Led by Sixth Former Chris Tsetsekos and Associate Director of College Counseling Ms. Heather Stinson, the Mindfulness Club has moved from the second floor of Severinghaus Library to the computer screen. It offers time to meditate and relax at the beginning and end of the week before the virtual day starts.
With mindfulness going virtual, it becomes more accessible to all members of the community who want to spend time focusing on their breathing.
“It’s much easier for students to join the virtual mindfulness sessions compared to when we were at Haverford,” Tsetsekos said. “Students had to come earlier in the morning, and I know some students had to commute.”
“I think it’s very important for everyone to take care of their mental health at this time because of how many changes we’re having, especially with social distancing.”Chris Tsetsekos ’20
For many, mindfulness practices are all the more crucial during these unprecedented times, and Tsetsekos hopes for more members of the community to join.
“I think it’s very important for everyone to take care of their mental health at this time because of how many changes we’re having, especially with social distancing,” Tsetsekos said.
Ms. Stinson, who normally leads the virtual practices, likes to implement an assortment of techniques to further enhance the meditative experience, as it connects the breathing to the body and to the mind.
“Moving practices allow us to connect breath with body movements, and closely aligns with the practices of yoga. But focusing on movement can also be applied to almost any action, such as stretching, walking, and running,” Ms. Stinson said. “[These approaches] enable you to connect your mind with the experiences of your body.”
Similarly to Tsetsekos, Ms. Stinson values the connectivity virtual mindfulness provides, giving us the opportunity to link our emotions with our breathing and find tranquility.
“Connecting with emotions during an uncertain time is important. In order to be healthy, we need to acknowledge how we’re feeling, and mindfulness helps with that,” Ms. Stinson said. “Constant stress and worry can take its toll on people; using tools we have at our disposal—like breath—can offer an accessible solution.”
Alongside the leaders of the club, members of the community have expressed their gratitude for a place to hone their breathing and relax their minds.
Sixth Former Connor Brala frequently attends the virtual mindfulness sessions. Brala, like the rest of us, continues to adjust to our new schedules for virtual classes and addresses the importance of mindfulness to maximize his learning opportunities.
“[Virtual learning is] something you have to get used to, so I think mindfulness in the morning is a good way to get locked in and to get focused for the rest of the day,” Brala said.
“Mindfulness helps me not only calm my mind, but it also helps me tune into what I’m feeling…It gives me just a few minutes out of the day to stop and breathe, and it literally makes all the difference.”Spanish Teacher and Fourth Form Dean MS. Brooke Kenna

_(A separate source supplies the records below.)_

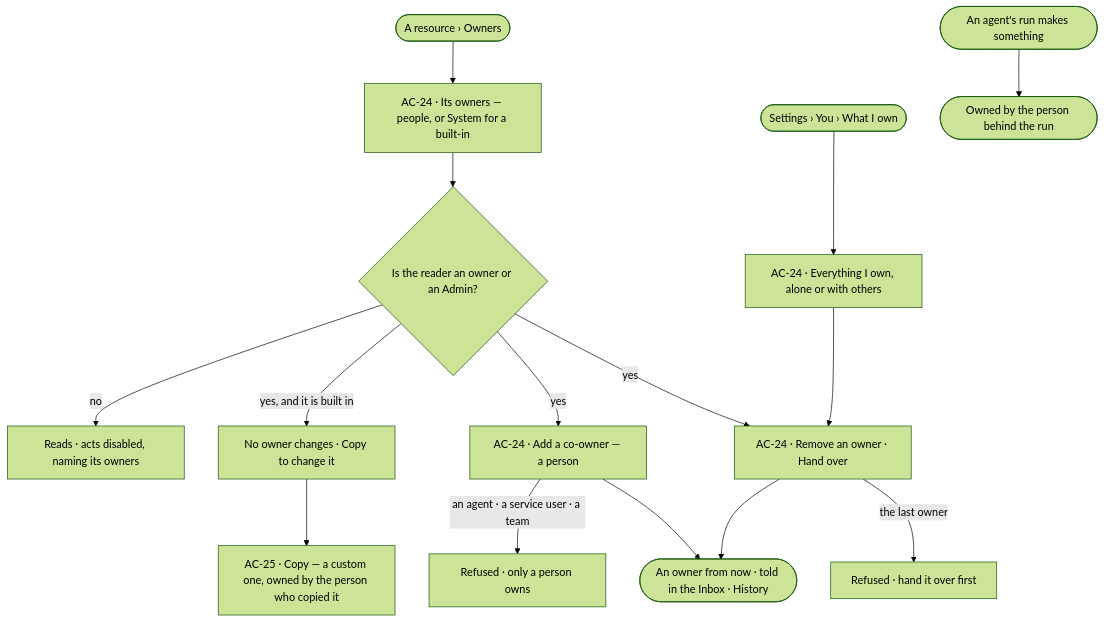
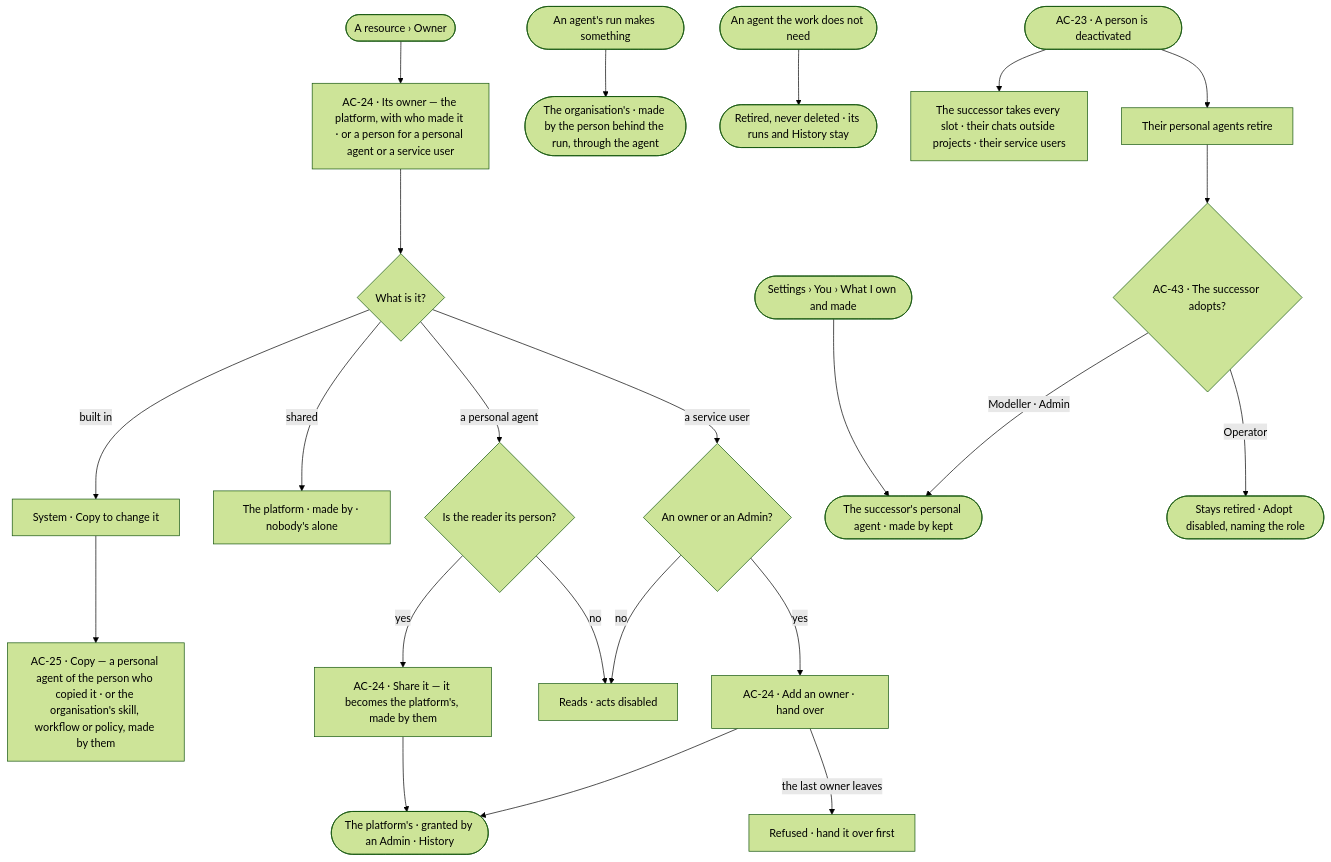
One commit to invana/invana changed the diagram in specs/os/access/features/AC-F07-ownership/feature.md. Above: the diagram before and after it, drawn with Mermaid (forest theme). The commit also changed other lines of this file and 300 other files, not shown here.

First line of the commit message:
feat(specs-work-and-access): P02–P07 · Moves through the Sweep

````diff
--- a/specs/os/access/features/AC-F07-ownership/feature.md
+++ b/specs/os/access/features/AC-F07-ownership/feature.md
@@ -25,17 +28,25 @@
 ```mermaid
 flowchart TD
-  start([A resource › Owners]) --> list["AC-24 · Its owners — people, or System for a built-in"]
-  list --> who{"Is the reader an owner or an Admin?"}
-  who -->|no| ro["Reads · acts disabled, naming its owners"]
-  who -->|yes, and it is built in| bi["No owner changes · Copy to change it"]
-  bi --> copy["AC-25 · Copy — a custom one, owned by the person who copied it"]
-  who -->|yes| add["AC-24 · Add a co-owner — a person"]
-  add -->|an agent · a service user · a team| notp["Refused · only a person owns"]
-  add --> ok(["An owner from now · told in the Inbox · History"])
-  who -->|yes| rm["AC-24 · Remove an owner · Hand over"]
-  rm -->|the last owner| last["Refused · hand it over first"]
-  rm --> ok
-  me([Settings › You › What I own]) --> mine["AC-24 · Everything I own, alone or with others"]
-  mine --> rm
-  run([An agent's run makes something]) --> behind(["Owned by the person behind the run"])
+  start([A resource › Owner]) --> list["AC-24 · Its owner — the platform, with who made it · or a person for a personal agent or a service user"]
+  list --> kind{"What is it?"}
+  kind -->|built in| bi["System · Copy to change it"]
+  bi --> copy["AC-25 · Copy — a personal agent of the person who copied it · or the organisation's skill, workflow or policy, made by them"]
+  kind -->|shared| sh["The platform · made by · nobody's alone"]
+  kind -->|a personal agent| pa{"Is the reader its person?"}
+  pa -->|yes| share["AC-24 · Share it — it becomes the platform's, made by them"]
+  pa -->|no| ro["Reads · acts disabled"]
+  kind -->|a service user| su{"An owner or an Admin?"}
+  su -->|yes| ho["AC-24 · Add an owner · hand over"]
+  su -->|no| ro
+  ho -->|the last owner leaves| last["Refused · hand it over first"]
+  share --> ok(["The platform's · granted by an Admin · History"])
+  ho --> ok
+  me([Settings › You › What I own and made]) --> mine["AC-24 · My personal agents · service users I own · what I made · the slots I sit in"]
+  run([An agent's run makes something]) --> org(["The organisation's · made by the person behind the run, through the agent"])
+  agent([An agent the work does not need]) --> ret(["Retired, never deleted · its runs and History stay"])
+  leave([AC-23 · A person is deactivated]) --> succ["The successor takes every slot · their chats outside projects · their service users"]
+  leave --> pr["Their personal agents retire"]
+  pr --> adopt{"AC-43 · The successor adopts?"}
+  adopt -->|Modeller · Admin| mine(["The successor's personal agent · made by kept"])
+  adopt -->|Operator| stay(["Stays retired · Adopt disabled, naming the role"])
 ```
````
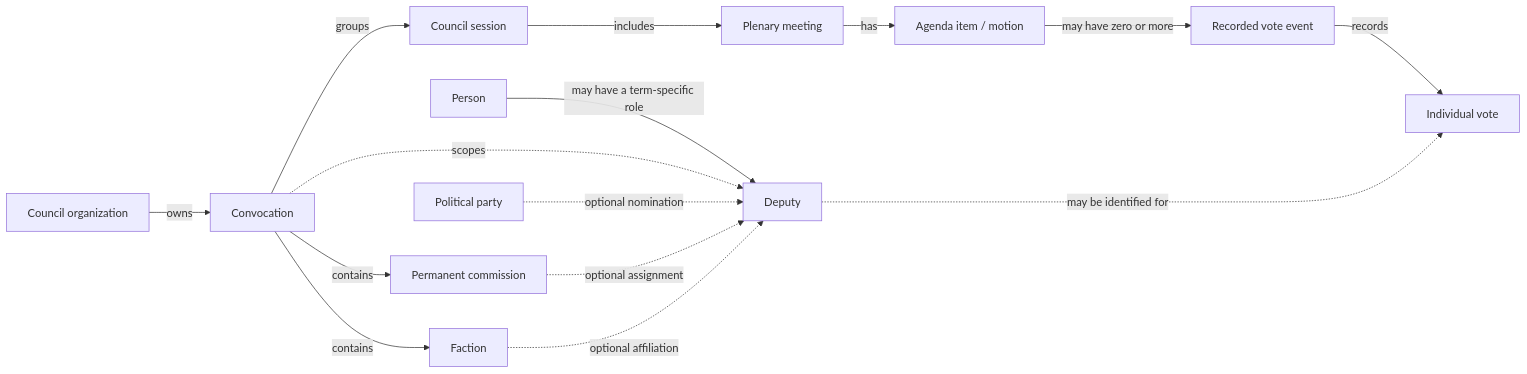
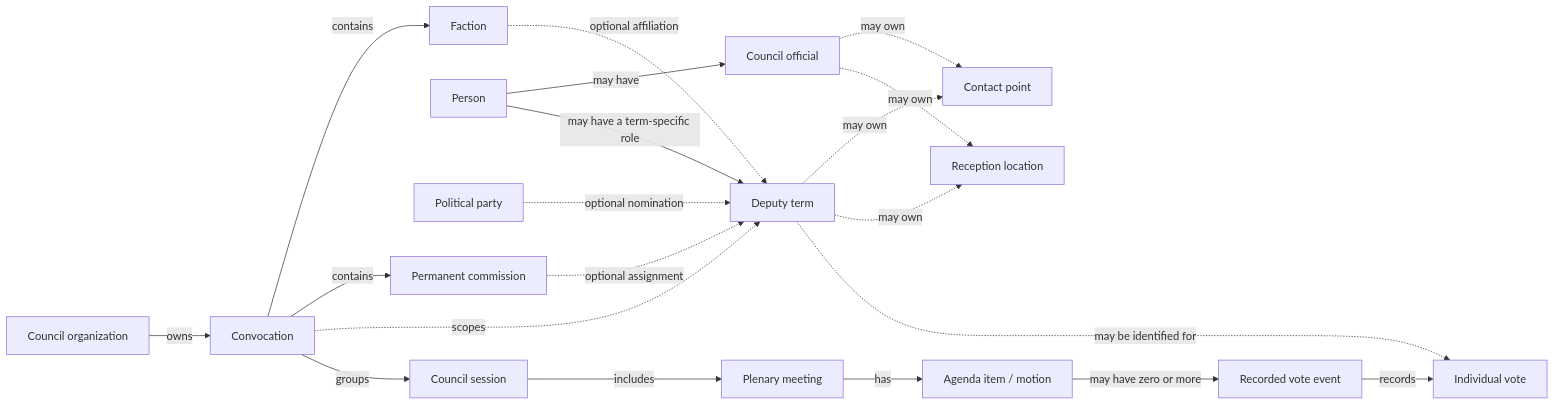
One commit to andriymiz/rada changed the first of 2 diagrams in docs/architecture/meetings.md. Above: the diagram before and after it, drawn with Mermaid. The commit also changed other lines of this file and 40 other files, not shown here.

````diff
--- a/docs/architecture/meetings.md
+++ b/docs/architecture/meetings.md
@@ -11,30 +11,38 @@
 ```mermaid
 flowchart LR
     Organization[Council organization]
     Convocation[Convocation]
     Session[Council session]
     Meeting[Plenary meeting]
     Person[Person]
-    Deputy[Deputy]
+    Deputy[Deputy term]
+    Official[Council official]
     Party[Political party]
     Commission[Permanent commission]
     Faction[Faction]
     Motion[Agenda item / motion]
     VoteEvent[Recorded vote event]
     Vote[Individual vote]
+    Reception[Reception location]
+    ContactPoint[Contact point]
 
     Organization -->|owns| Convocation
     Convocation -->|groups| Session
     Session -->|includes| Meeting
     Person -->|may have a term-specific role| Deputy
+    Person -->|may have| Official
     Convocation -. scopes .-> Deputy
     Party -. optional nomination .-> Deputy
     Commission -. optional assignment .-> Deputy
     Faction -. optional affiliation .-> Deputy
     Convocation -->|contains| Commission
     Convocation -->|contains| Faction
     Meeting -->|has| Motion
     Motion -->|may have zero or more| VoteEvent
     VoteEvent -->|records| Vote
     Deputy -. may be identified for .-> Vote
+    Deputy -. may own .-> Reception
+    Official -. may own .-> Reception
+    Deputy -. may own .-> ContactPoint
+    Official -. may own .-> ContactPoint
 ```
````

Spanish teacher and Fourth Form Dean Ms. Brooke Kenna conveyed similar ideas to Brala, explaining the significance of mindfulness to help her maintain organization between her classes and thoughts.
“I know I am guilty of always thinking about what’s next: something to grade, a meeting, catching up with a friend or family member with whom I haven’t spoken. Now especially with everything happening in the world, it’s really easy to get caught up in the uncertainty and to let anxiety get the upper hand,” Ms. Kenna said. “Mindfulness helps me not only calm my mind, but it also helps me tune into what I’m feeling…It gives me just a few minutes out of the day to stop and breathe, and it literally makes all the difference.”